### Work task
Print again, word for word, all of the records below, and leave the pictures out.

### Information provided
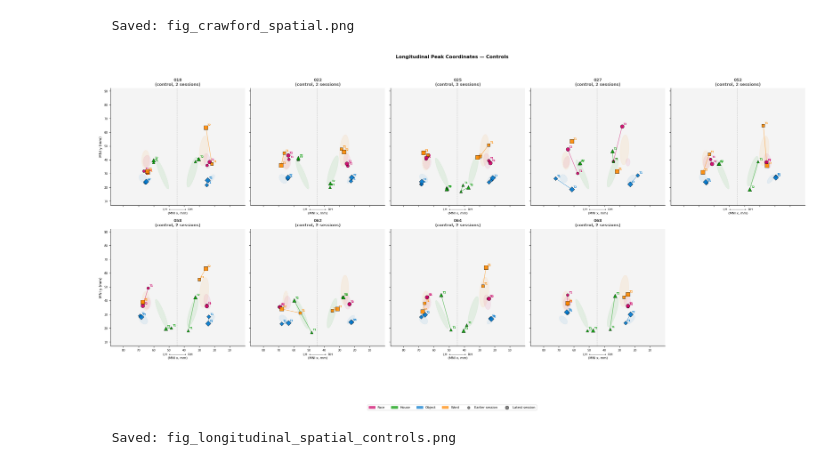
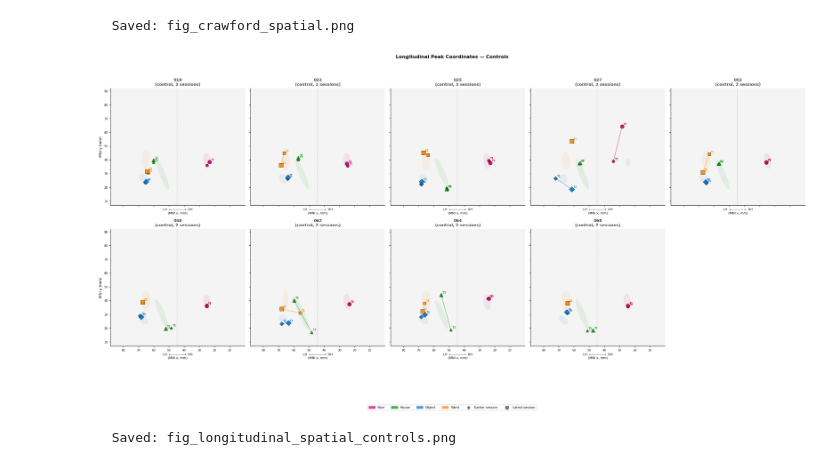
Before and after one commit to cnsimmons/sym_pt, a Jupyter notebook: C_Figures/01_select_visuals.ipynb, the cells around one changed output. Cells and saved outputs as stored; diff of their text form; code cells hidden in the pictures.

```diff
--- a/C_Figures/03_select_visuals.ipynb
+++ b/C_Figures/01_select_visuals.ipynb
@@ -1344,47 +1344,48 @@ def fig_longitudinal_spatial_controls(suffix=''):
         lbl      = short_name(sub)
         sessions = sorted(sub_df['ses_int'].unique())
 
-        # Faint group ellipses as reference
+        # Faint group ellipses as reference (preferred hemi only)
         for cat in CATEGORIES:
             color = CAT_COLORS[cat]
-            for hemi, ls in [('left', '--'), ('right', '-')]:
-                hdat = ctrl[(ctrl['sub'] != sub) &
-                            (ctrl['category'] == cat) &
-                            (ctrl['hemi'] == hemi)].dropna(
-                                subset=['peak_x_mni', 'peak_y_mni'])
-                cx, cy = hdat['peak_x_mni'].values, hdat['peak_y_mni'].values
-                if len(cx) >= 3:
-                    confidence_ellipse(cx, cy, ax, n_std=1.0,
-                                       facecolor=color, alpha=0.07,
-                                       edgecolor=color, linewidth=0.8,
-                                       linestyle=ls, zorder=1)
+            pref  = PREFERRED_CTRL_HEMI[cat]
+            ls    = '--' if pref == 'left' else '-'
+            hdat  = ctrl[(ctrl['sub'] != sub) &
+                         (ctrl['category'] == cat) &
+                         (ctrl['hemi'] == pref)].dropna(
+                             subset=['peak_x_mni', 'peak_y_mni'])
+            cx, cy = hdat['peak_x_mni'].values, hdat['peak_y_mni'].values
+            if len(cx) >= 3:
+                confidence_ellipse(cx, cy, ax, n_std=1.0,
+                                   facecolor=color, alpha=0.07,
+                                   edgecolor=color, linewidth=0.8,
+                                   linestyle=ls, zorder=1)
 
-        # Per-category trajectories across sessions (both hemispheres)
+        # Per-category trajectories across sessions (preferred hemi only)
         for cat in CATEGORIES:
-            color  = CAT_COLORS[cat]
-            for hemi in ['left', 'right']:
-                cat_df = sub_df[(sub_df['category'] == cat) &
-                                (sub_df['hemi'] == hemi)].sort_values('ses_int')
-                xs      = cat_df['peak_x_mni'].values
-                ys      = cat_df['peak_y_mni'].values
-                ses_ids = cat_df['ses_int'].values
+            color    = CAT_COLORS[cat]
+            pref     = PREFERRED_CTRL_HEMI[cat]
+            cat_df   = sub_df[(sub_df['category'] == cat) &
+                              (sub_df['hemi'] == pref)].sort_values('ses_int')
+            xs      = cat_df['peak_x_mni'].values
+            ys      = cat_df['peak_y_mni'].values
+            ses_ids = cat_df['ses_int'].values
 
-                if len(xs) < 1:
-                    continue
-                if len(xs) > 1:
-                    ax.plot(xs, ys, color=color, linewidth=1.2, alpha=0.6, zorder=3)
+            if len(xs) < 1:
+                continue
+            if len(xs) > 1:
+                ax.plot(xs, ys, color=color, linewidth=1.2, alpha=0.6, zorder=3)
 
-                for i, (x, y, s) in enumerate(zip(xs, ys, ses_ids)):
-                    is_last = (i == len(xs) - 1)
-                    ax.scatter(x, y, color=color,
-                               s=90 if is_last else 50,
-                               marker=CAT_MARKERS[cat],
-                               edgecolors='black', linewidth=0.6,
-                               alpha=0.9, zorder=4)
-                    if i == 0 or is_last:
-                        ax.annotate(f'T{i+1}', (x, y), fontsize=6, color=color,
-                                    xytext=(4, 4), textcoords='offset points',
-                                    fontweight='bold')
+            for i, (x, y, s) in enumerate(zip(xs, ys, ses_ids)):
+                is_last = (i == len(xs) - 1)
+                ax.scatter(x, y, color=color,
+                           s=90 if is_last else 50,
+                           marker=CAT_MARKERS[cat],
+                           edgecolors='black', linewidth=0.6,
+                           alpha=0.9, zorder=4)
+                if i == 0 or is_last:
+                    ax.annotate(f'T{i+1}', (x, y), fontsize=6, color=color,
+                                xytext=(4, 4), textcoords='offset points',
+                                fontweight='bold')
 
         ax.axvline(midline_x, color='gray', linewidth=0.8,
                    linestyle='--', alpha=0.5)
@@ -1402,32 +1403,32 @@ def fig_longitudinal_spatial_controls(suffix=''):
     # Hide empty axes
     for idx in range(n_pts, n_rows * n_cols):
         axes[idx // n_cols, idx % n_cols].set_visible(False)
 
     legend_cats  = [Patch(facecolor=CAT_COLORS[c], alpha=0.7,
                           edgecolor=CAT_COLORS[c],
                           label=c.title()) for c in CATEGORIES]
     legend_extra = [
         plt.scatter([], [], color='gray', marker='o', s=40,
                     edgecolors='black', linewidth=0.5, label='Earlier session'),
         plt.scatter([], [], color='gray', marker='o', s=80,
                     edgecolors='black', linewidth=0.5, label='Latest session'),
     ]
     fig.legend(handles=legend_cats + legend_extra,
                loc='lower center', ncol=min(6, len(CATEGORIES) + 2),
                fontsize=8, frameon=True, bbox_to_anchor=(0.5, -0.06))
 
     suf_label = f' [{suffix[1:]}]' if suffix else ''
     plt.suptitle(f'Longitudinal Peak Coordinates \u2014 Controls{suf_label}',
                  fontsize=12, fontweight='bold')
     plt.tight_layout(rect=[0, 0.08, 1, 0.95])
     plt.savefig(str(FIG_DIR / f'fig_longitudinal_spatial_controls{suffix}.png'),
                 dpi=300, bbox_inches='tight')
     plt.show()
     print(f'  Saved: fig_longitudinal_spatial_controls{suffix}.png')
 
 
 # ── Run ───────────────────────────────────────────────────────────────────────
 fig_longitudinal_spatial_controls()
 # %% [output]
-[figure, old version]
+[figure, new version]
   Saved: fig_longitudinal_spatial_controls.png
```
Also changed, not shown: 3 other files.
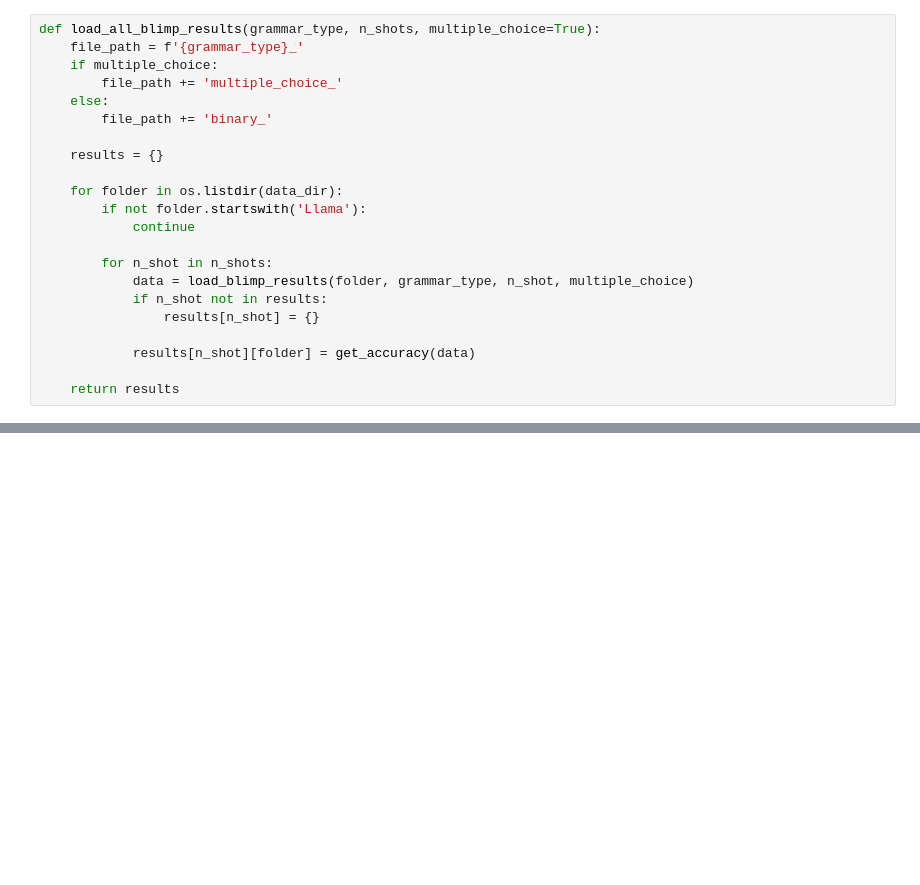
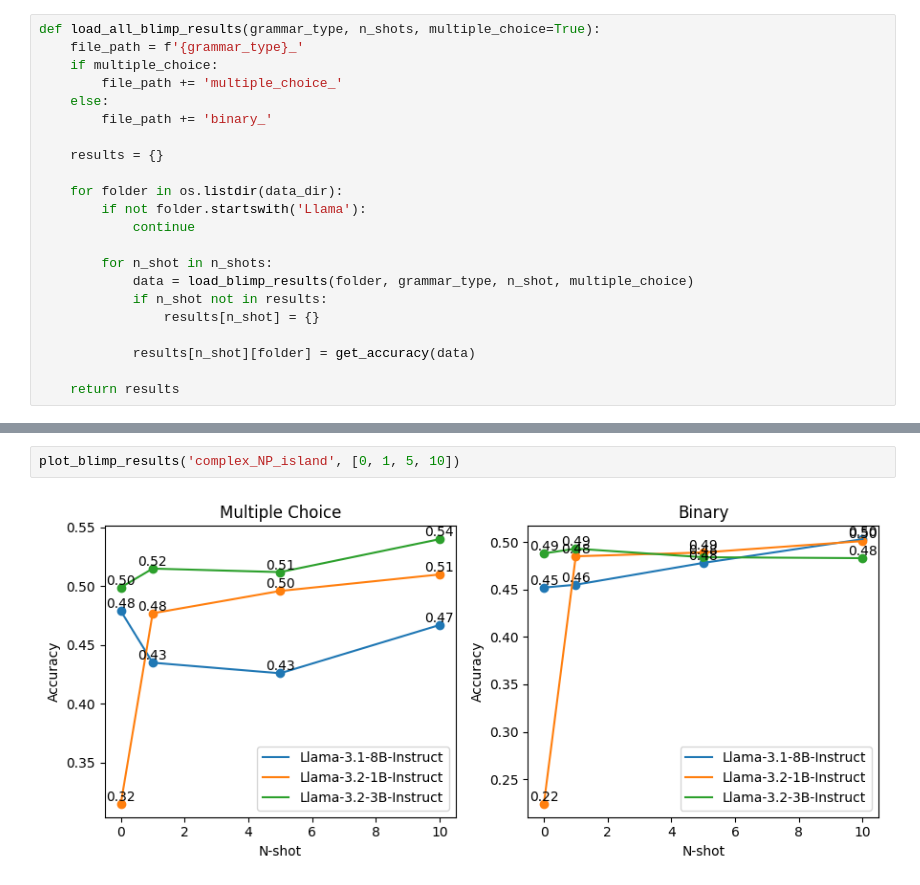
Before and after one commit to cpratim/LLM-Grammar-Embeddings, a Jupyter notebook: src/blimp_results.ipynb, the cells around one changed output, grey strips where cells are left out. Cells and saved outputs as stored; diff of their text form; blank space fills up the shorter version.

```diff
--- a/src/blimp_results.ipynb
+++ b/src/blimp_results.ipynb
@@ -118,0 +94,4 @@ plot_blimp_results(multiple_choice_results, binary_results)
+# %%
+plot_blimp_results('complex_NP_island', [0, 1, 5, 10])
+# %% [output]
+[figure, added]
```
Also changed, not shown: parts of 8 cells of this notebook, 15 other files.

### Solution for this problem
Before and after one commit to cnsimmons/sym_pt, a Jupyter notebook: C_Figures/01_select_visuals.ipynb, the cells around one changed output. Cells and saved outputs as stored; diff of their text form; code cells hidden in the pictures.

```diff
--- a/C_Figures/03_select_visuals.ipynb
+++ b/C_Figures/01_select_visuals.ipynb
@@ -1344,47 +1344,48 @@ def fig_longitudinal_spatial_controls(suffix=''):
         lbl      = short_name(sub)
         sessions = sorted(sub_df['ses_int'].unique())
 
-        # Faint group ellipses as reference
+        # Faint group ellipses as reference (preferred hemi only)
         for cat in CATEGORIES:
             color = CAT_COLORS[cat]
-            for hemi, ls in [('left', '--'), ('right', '-')]:
-                hdat = ctrl[(ctrl['sub'] != sub) &
-                            (ctrl['category'] == cat) &
-                            (ctrl['hemi'] == hemi)].dropna(
-                                subset=['peak_x_mni', 'peak_y_mni'])
-                cx, cy = hdat['peak_x_mni'].values, hdat['peak_y_mni'].values
-                if len(cx) >= 3:
-                    confidence_ellipse(cx, cy, ax, n_std=1.0,
-                                       facecolor=color, alpha=0.07,
-                                       edgecolor=color, linewidth=0.8,
-                                       linestyle=ls, zorder=1)
+            pref  = PREFERRED_CTRL_HEMI[cat]
+            ls    = '--' if pref == 'left' else '-'
+            hdat  = ctrl[(ctrl['sub'] != sub) &
+                         (ctrl['category'] == cat) &
+                         (ctrl['hemi'] == pref)].dropna(
+                             subset=['peak_x_mni', 'peak_y_mni'])
+            cx, cy = hdat['peak_x_mni'].values, hdat['peak_y_mni'].values
+            if len(cx) >= 3:
+                confidence_ellipse(cx, cy, ax, n_std=1.0,
+                                   facecolor=color, alpha=0.07,
+                                   edgecolor=color, linewidth=0.8,
+                                   linestyle=ls, zorder=1)
 
-        # Per-category trajectories across sessions (both hemispheres)
+        # Per-category trajectories across sessions (preferred hemi only)
         for cat in CATEGORIES:
-            color  = CAT_COLORS[cat]
-            for hemi in ['left', 'right']:
-                cat_df = sub_df[(sub_df['category'] == cat) &
-                                (sub_df['hemi'] == hemi)].sort_values('ses_int')
-                xs      = cat_df['peak_x_mni'].values
-                ys      = cat_df['peak_y_mni'].values
-                ses_ids = cat_df['ses_int'].values
+            color    = CAT_COLORS[cat]
+            pref     = PREFERRED_CTRL_HEMI[cat]
+            cat_df   = sub_df[(sub_df['category'] == cat) &
+                              (sub_df['hemi'] == pref)].sort_values('ses_int')
+            xs      = cat_df['peak_x_mni'].values
+            ys      = cat_df['peak_y_mni'].values
+            ses_ids = cat_df['ses_int'].values
 
-                if len(xs) < 1:
-                    continue
-                if len(xs) > 1:
-                    ax.plot(xs, ys, color=color, linewidth=1.2, alpha=0.6, zorder=3)
+            if len(xs) < 1:
+                continue
+            if len(xs) > 1:
+                ax.plot(xs, ys, color=color, linewidth=1.2, alpha=0.6, zorder=3)
 
-                for i, (x, y, s) in enumerate(zip(xs, ys, ses_ids)):
-                    is_last = (i == len(xs) - 1)
-                    ax.scatter(x, y, color=color,
-                               s=90 if is_last else 50,
-                               marker=CAT_MARKERS[cat],
-                               edgecolors='black', linewidth=0.6,
-                               alpha=0.9, zorder=4)
-                    if i == 0 or is_last:
-                        ax.annotate(f'T{i+1}', (x, y), fontsize=6, color=color,
-                                    xytext=(4, 4), textcoords='offset points',
-                                    fontweight='bold')
+            for i, (x, y, s) in enumerate(zip(xs, ys, ses_ids)):
+                is_last = (i == len(xs) - 1)
+                ax.scatter(x, y, color=color,
+                           s=90 if is_last else 50,
+                           marker=CAT_MARKERS[cat],
+                           edgecolors='black', linewidth=0.6,
+                           alpha=0.9, zorder=4)
+                if i == 0 or is_last:
+                    ax.annotate(f'T{i+1}', (x, y), fontsize=6, color=color,
+                                xytext=(4, 4), textcoords='offset points',
+                                fontweight='bold')
 
         ax.axvline(midline_x, color='gray', linewidth=0.8,
                    linestyle='--', alpha=0.5)
@@ -1402,32 +1403,32 @@ def fig_longitudinal_spatial_controls(suffix=''):
     # Hide empty axes
     for idx in range(n_pts, n_rows * n_cols):
         axes[idx // n_cols, idx % n_cols].set_visible(False)
 
     legend_cats  = [Patch(facecolor=CAT_COLORS[c], alpha=0.7,
                           edgecolor=CAT_COLORS[c],
                           label=c.title()) for c in CATEGORIES]
     legend_extra = [
         plt.scatter([], [], color='gray', marker='o', s=40,
                     edgecolors='black', linewidth=0.5, label='Earlier session'),
         plt.scatter([], [], color='gray', marker='o', s=80,
                     edgecolors='black', linewidth=0.5, label='Latest session'),
     ]
     fig.legend(handles=legend_cats + legend_extra,
                loc='lower center', ncol=min(6, len(CATEGORIES) + 2),
                fontsize=8, frameon=True, bbox_to_anchor=(0.5, -0.06))
 
     suf_label = f' [{suffix[1:]}]' if suffix else ''
     plt.suptitle(f'Longitudinal Peak Coordinates \u2014 Controls{suf_label}',
                  fontsize=12, fontweight='bold')
     plt.tight_layout(rect=[0, 0.08, 1, 0.95])
     plt.savefig(str(FIG_DIR / f'fig_longitudinal_spatial_controls{suffix}.png'),
                 dpi=300, bbox_inches='tight')
     plt.show()
     print(f'  Saved: fig_longitudinal_spatial_controls{suffix}.png')
 
 
 # ── Run ───────────────────────────────────────────────────────────────────────
 fig_longitudinal_spatial_controls()
 # %% [output]
-[figure, old version]
+[figure, new version]
   Saved: fig_longitudinal_spatial_controls.png
```
Also changed, not shown: 3 other files.
Before and after one commit to cpratim/LLM-Grammar-Embeddings, a Jupyter notebook: src/blimp_results.ipynb, the cells around one changed output, grey strips where cells are left out. Cells and saved outputs as stored; diff of their text form; blank space fills up the shorter version.

```diff
--- a/src/blimp_results.ipynb
+++ b/src/blimp_results.ipynb
@@ -118,0 +94,4 @@ plot_blimp_results(multiple_choice_results, binary_results)
+# %%
+plot_blimp_results('complex_NP_island', [0, 1, 5, 10])
+# %% [output]
+[figure, added]
```
Also changed, not shown: parts of 8 cells of this notebook, 15 other files.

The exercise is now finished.